Walk #934: Angles Way: Bungay to Oulton Broad
Map of the walk
Maps courtesy of Google Maps. Route for indicative purposes only, and may have been plotted after the walk. Please let me have comments on what you think of this new format. For a detailed table of timings for this walk, please see the table file.
I fancied doing another day along the Angles Way today, so I set off stupidly early this morning for the long drive east to Bungay. I had left the trail a mile west of Bungay in Earsham on Friday's walk and so had no reason to do the mile to Earsham again. However Bungay has much better transport links so I felt it best to start there; this turned out to be a rather good decision. The drive went well, aside from nearly wiping myself out overtaking a lorry - I forgot that my Honda Jazz has the acceleration of a flea.
There were several car parks to choose from on Bungay, and I picked one that cost me £3 before walking around to the beautiful Butter Crosss in the centre. This was the exact spot that I ended the last walk, so I nipped into a shop to buy some snacks before heading off. Instead of following the road through the town I took side paths that headed past the ruins of the castle and then down to the Castle Inn - a much preferable route. Bungay is an impressive place - small but relatively unspoilt, with a good and somewhat eclectic collection of shops and buildings.
The walk to Earsham was easy as all I had to do was reverse last Friday's walk - I did not even need to glance at my map. Earsham just seemed to be waking up as I strolled through and the only people to be seen were the obligatory dog-walkers. A road took me up to the A143 main road, which the trail followed for a short distance before heading off along a track towards a farm. This was soon left behind as a path doubled back towards a minor road; this was a looping-U that was rather unnecessary, making me wonder why the people who had planned the trail chose that particular route instead of the much more direct one along the top of the ‘U'.

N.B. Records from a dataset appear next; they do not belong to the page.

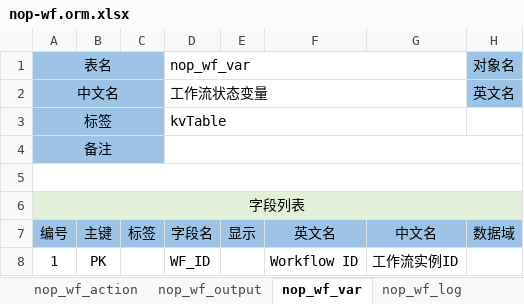
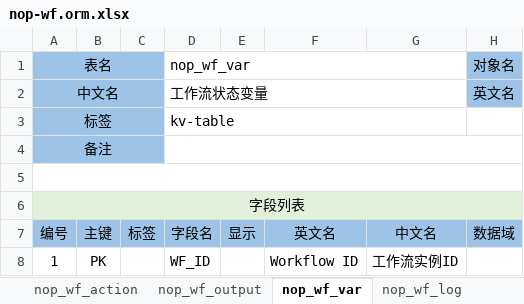
Before and after one commit to entropy-cloud/nop-entropy, an Excel workbook: nop-wf/model/nop-wf.orm.xlsx, sheet nop_wf_var, drawn as a sheet; only a part is shown; values as stored, in another font and other column widths than the file's, no borders; the diff names each change by its address in the sheet, - before the commit and + after, or states it on an @@ line.

```diff
--- a/nop-wf/model/nop-wf.orm.xlsx (sheet nop_wf_var)
+++ b/nop-wf/model/nop-wf.orm.xlsx (sheet nop_wf_var)
-D3 (字段名): kvTable
+D3 (字段名): kv-table
```
Also changed, not shown: sheet nop_wf_log, 25 other files.
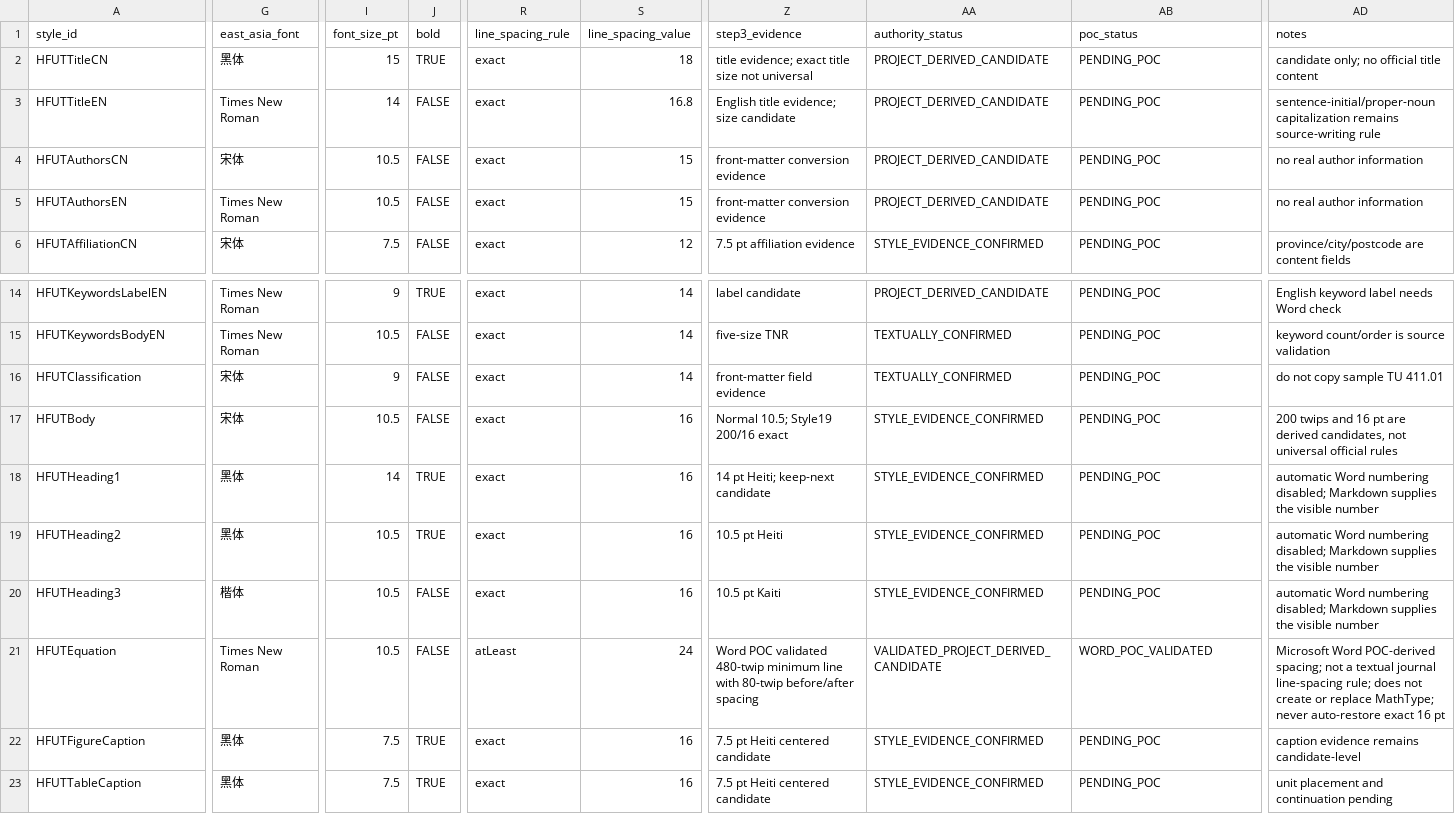
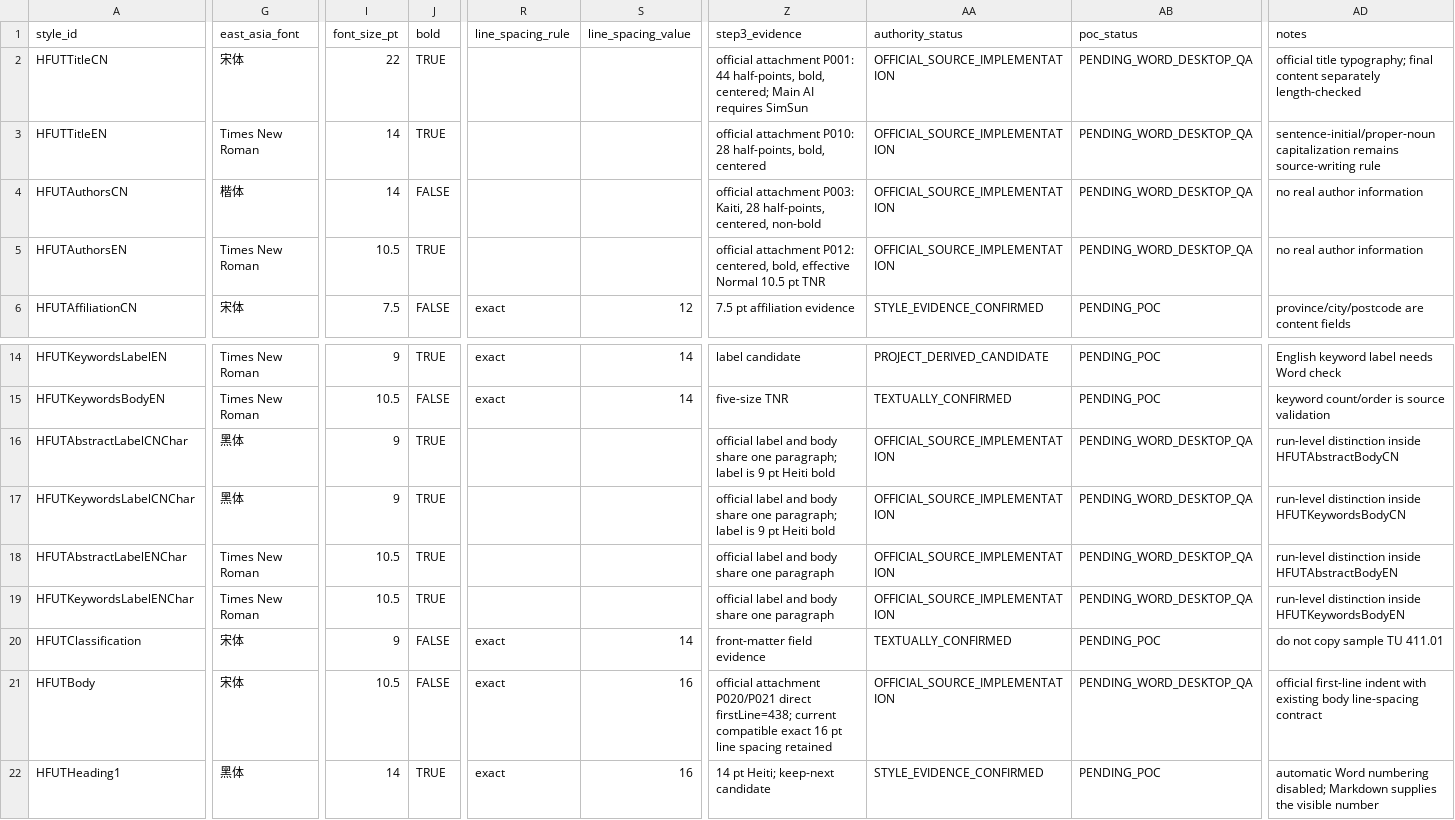
Before and after one commit to inevitablekl/edge-ai-defect, a CSV file: docs/paper/phase2_5/PAPER_PHASE2_5_REFERENCE_STYLE_MAP_v1.0.csv, drawn as a sheet; only a part is shown, gaps mark what is left out; the shorter side is filled out with more unchanged rows; addresses are those after the commit; rows hold the shown columns only; the diff covers the shown part only; the diff names each change by its address in the sheet, - before the commit and + after, or states it on an @@ line.

Commit message:
paper: align supervisor draft with HFUT journal format

```diff
--- a/docs/paper/phase2_5/PAPER_PHASE2_5_REFERENCE_STYLE_MAP_v1.0.csv
+++ b/docs/paper/phase2_5/PAPER_PHASE2_5_REFERENCE_STYLE_MAP_v1.0.csv
-G2 (east_asia_font): 黑体
+G2 (east_asia_font): 宋体
-I2 (font_size_pt): 15
+I2 (font_size_pt): 22
-R2:R5 (line_spacing_rule): exact
+R2:R5 (line_spacing_rule): (empty)
-S2 (line_spacing_value): 18
+S2 (line_spacing_value): (empty)
-Z2 (step3_evidence): title evidence; exact title size not universal
+Z2 (step3_evidence): official attachment P001: 44 half-points, bold, centered; Main AI requires SimSun
-AA2:AA5 (authority_status): PROJECT_DERIVED_CANDIDATE
+AA2:AA5 (authority_status): OFFICIAL_SOURCE_IMPLEMENTATION
-AB2:AB5 (poc_status): PENDING_POC
+AB2:AB5 (poc_status): PENDING_WORD_DESKTOP_QA
-AD2 (notes): candidate only; no official title content
+AD2 (notes): official title typography; final content separately length-checked
-J3 (bold): FALSE
+J3 (bold): TRUE
-S3 (line_spacing_value): 16.8
+S3 (line_spacing_value): (empty)
-Z3 (step3_evidence): English title evidence; size candidate
+Z3 (step3_evidence): official attachment P010: 28 half-points, bold, centered
-G4 (east_asia_font): 宋体
+G4 (east_asia_font): 楷体
-I4 (font_size_pt): 10.5
+I4 (font_size_pt): 14
-S4:S5 (line_spacing_value): 15
+S4:S5 (line_spacing_value): (empty)
-Z4 (step3_evidence): front-matter conversion evidence
+Z4 (step3_evidence): official attachment P003: Kaiti, 28 half-points, centered, non-bold
-J5 (bold): FALSE
+J5 (bold): TRUE
-Z5 (step3_evidence): front-matter conversion evidence
+Z5 (step3_evidence): official attachment P012: centered, bold, effective Normal 10.5 pt TNR
+row 16: HFUTAbstractLabelCNChar | 黑体 | 9 | TRUE |  |  | official label and body share one paragraph; label is 9 pt Heiti bold | OFFICIAL_SOURCE_IMPLEMENTATION | PENDING_WORD_DESKTOP_QA | run-level distinction inside HFUTAbstractBodyCN
+row 17: HFUTKeywordsLabelCNChar | 黑体 | 9 | TRUE |  |  | official label and body share one paragraph; label is 9 pt Heiti bold | OFFICIAL_SOURCE_IMPLEMENTATION | PENDING_WORD_DESKTOP_QA | run-level distinction inside HFUTKeywordsBodyCN
+row 18: HFUTAbstractLabelENChar | Times New Roman | 10.5 | TRUE |  |  | official label and body share one paragraph | OFFICIAL_SOURCE_IMPLEMENTATION | PENDING_WORD_DESKTOP_QA | run-level distinction inside HFUTAbstractBodyEN
+row 19: HFUTKeywordsLabelENChar | Times New Roman | 10.5 | TRUE |  |  | official label and body share one paragraph | OFFICIAL_SOURCE_IMPLEMENTATION | PENDING_WORD_DESKTOP_QA | run-level distinction inside HFUTKeywordsBodyEN
-Z21 (step3_evidence): Normal 10.5; Style19 200/16 exact
+Z21 (step3_evidence): official attachment P020/P021 direct firstLine=438; current compatible exact 16 pt line spacing retained
-AA21 (authority_status): STYLE_EVIDENCE_CONFIRMED
+AA21 (authority_status): OFFICIAL_SOURCE_IMPLEMENTATION
-AB21 (poc_status): PENDING_POC
+AB21 (poc_status): PENDING_WORD_DESKTOP_QA
-AD21 (notes): 200 twips and 16 pt are derived candidates, not universal official rules
+AD21 (notes): official first-line indent with existing body line-spacing contract
```
Also changed, not shown: 28 edited cells elsewhere in this file, docs/paper/manuscript/references/citation_final_audit.csv, docs/paper/manuscript/references/literature_matrix.csv, 15 other files.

A walk north followed along the road; at one point I could see what looked like shiny railway lines off to the left. No railway was marked on the map and so I took a closer look - the lines were actually the shiny sides of a conveyor belt that climbed uphill away from the road. A lake was off to the right, so I assumed that it was something to do with sand and/or gravel extraction. This turned out to be the case a short distance on when a gravel yard appeared on the right.
The road became quieter after passing the quarry and it soon ended by a house. A track and path headed on, slowly curving to the right with the River Waveney down to the right. At least the map indicated that it was there, but it was never really visible through the trees and vegetation beside the path. It was a pleasant walk despite this, especially when it climbed up onto the side of the valley. The path became narrower as the river continued curving to head southeastwards. Eventually it dropped down onto the floodplain, passed a lake before ending at a main road in Ditchingham.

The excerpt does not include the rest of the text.